KG Urban Enters., LLC v. Patrick

The federal Indian Gaming Regulatory Act (IGRA), 25 U.S.C. 2701-2721, establishes a cooperative federal-state-tribal regime for regulating gaming by federally recognized Indian tribes on Indian lands. The Massachusetts Gaming Act, Mass. Gen. Laws ch. 23K, sect. 3(a), establishes a licensing scheme and other standards for gaming. KG, a potential applicant for a gaming license, argued that the state Act provides unauthorized preferences to Indian tribes and on that basis treats the southeast section of the state differently, and this constitutes a classification on the basis of race in violation of the Equal Protection Clause and is inconsistent with congressional intent in the federal Indian gaming statute. The district court dismissed. The First Circuit vacated with respect to the equal protection claim and otherwise affirmed. Whether the tribal provisions are "authorized" by the IGRA such that is subject to only rational basis review is far from clear, presents a difficult question of statutory interpretation, and implicates a practice of the Secretary of the Interior not challenged in this suit.

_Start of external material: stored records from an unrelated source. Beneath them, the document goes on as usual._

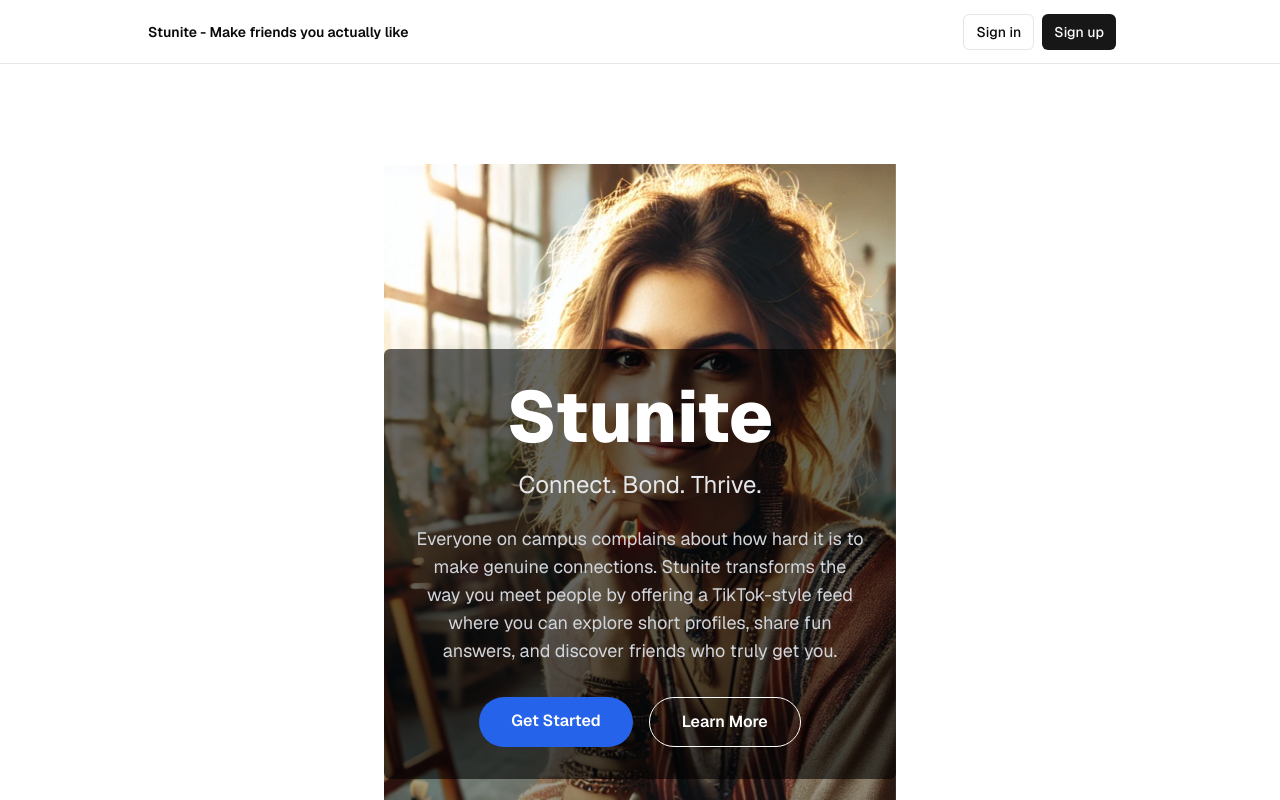
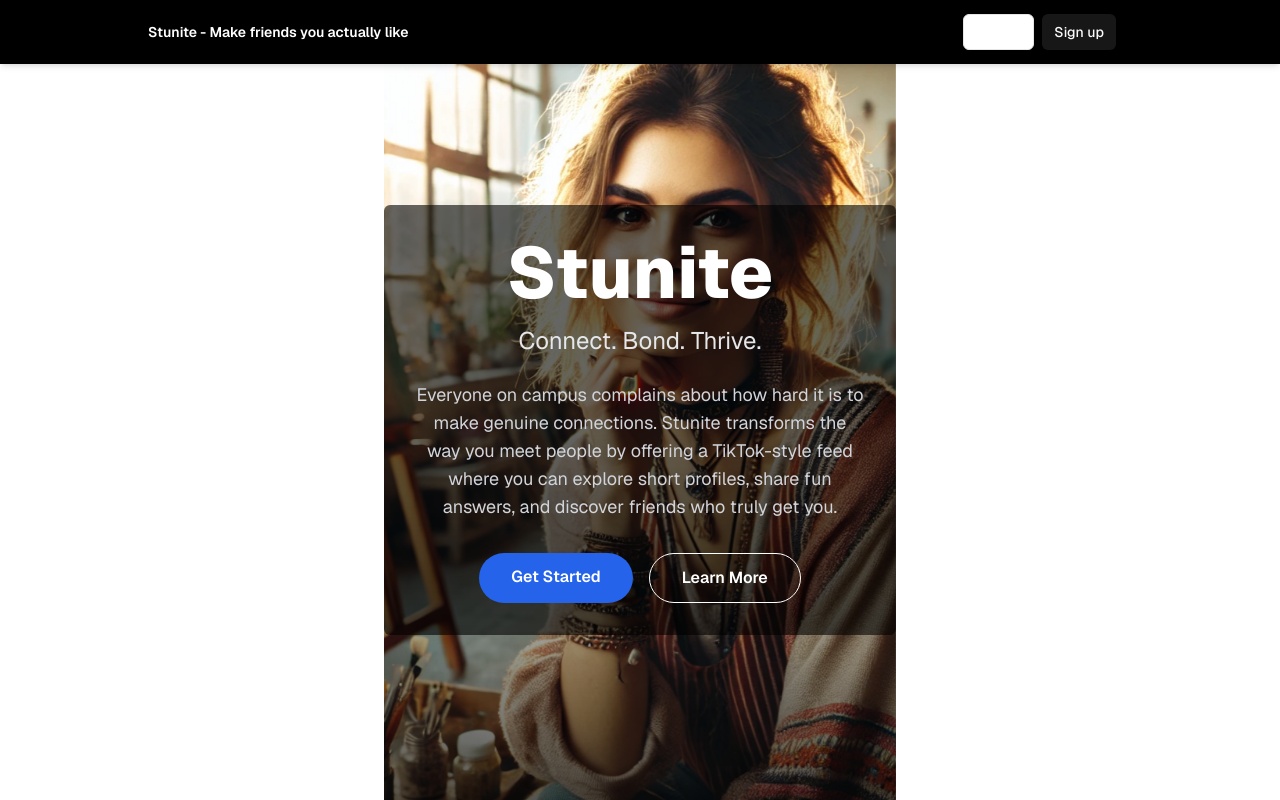
Before and after one commit to SidmoGoesBrrr/rollcall, a Next.js app: page / in a window 1280 px wide. Shown: the top 800 px of the page. Built offline with nearby package versions, Linux system fonts and the light colour scheme; no server answers.

Commit message:
Added sticky navbar

```diff
--- a/app/layout.tsx
+++ b/app/layout.tsx
@@ -38,7 +38,7 @@
         >
           <main className="min-h-screen flex flex-col items-center">
             <div className="flex-1 w-full flex flex-col gap-20 items-center">
-              <nav className="w-full flex justify-center border-b border-b-foreground/10 h-16">
+              <nav className="w-full fixed top-0 z-50 bg-black text-white shadow-md flex justify-center border-b border-b-foreground/10 h-16">
                 <div className="w-full max-w-5xl flex justify-between items-center p-3 px-5 text-sm">
                   <div className="flex gap-5 items-center font-semibold">
                     <Link href={"/"}>Stunite - Make friends you actually like</Link>
```
Also changed, not shown: 1 other file (tests, documents, lock files or other folders).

There is apparently no judicial authority addressing the question of whether a state may negotiate a tribal-state compact with a federally recognized tribe that does not presently possess Indian lands. View "KG Urban Enters., LLC v. Patrick" on Justia Law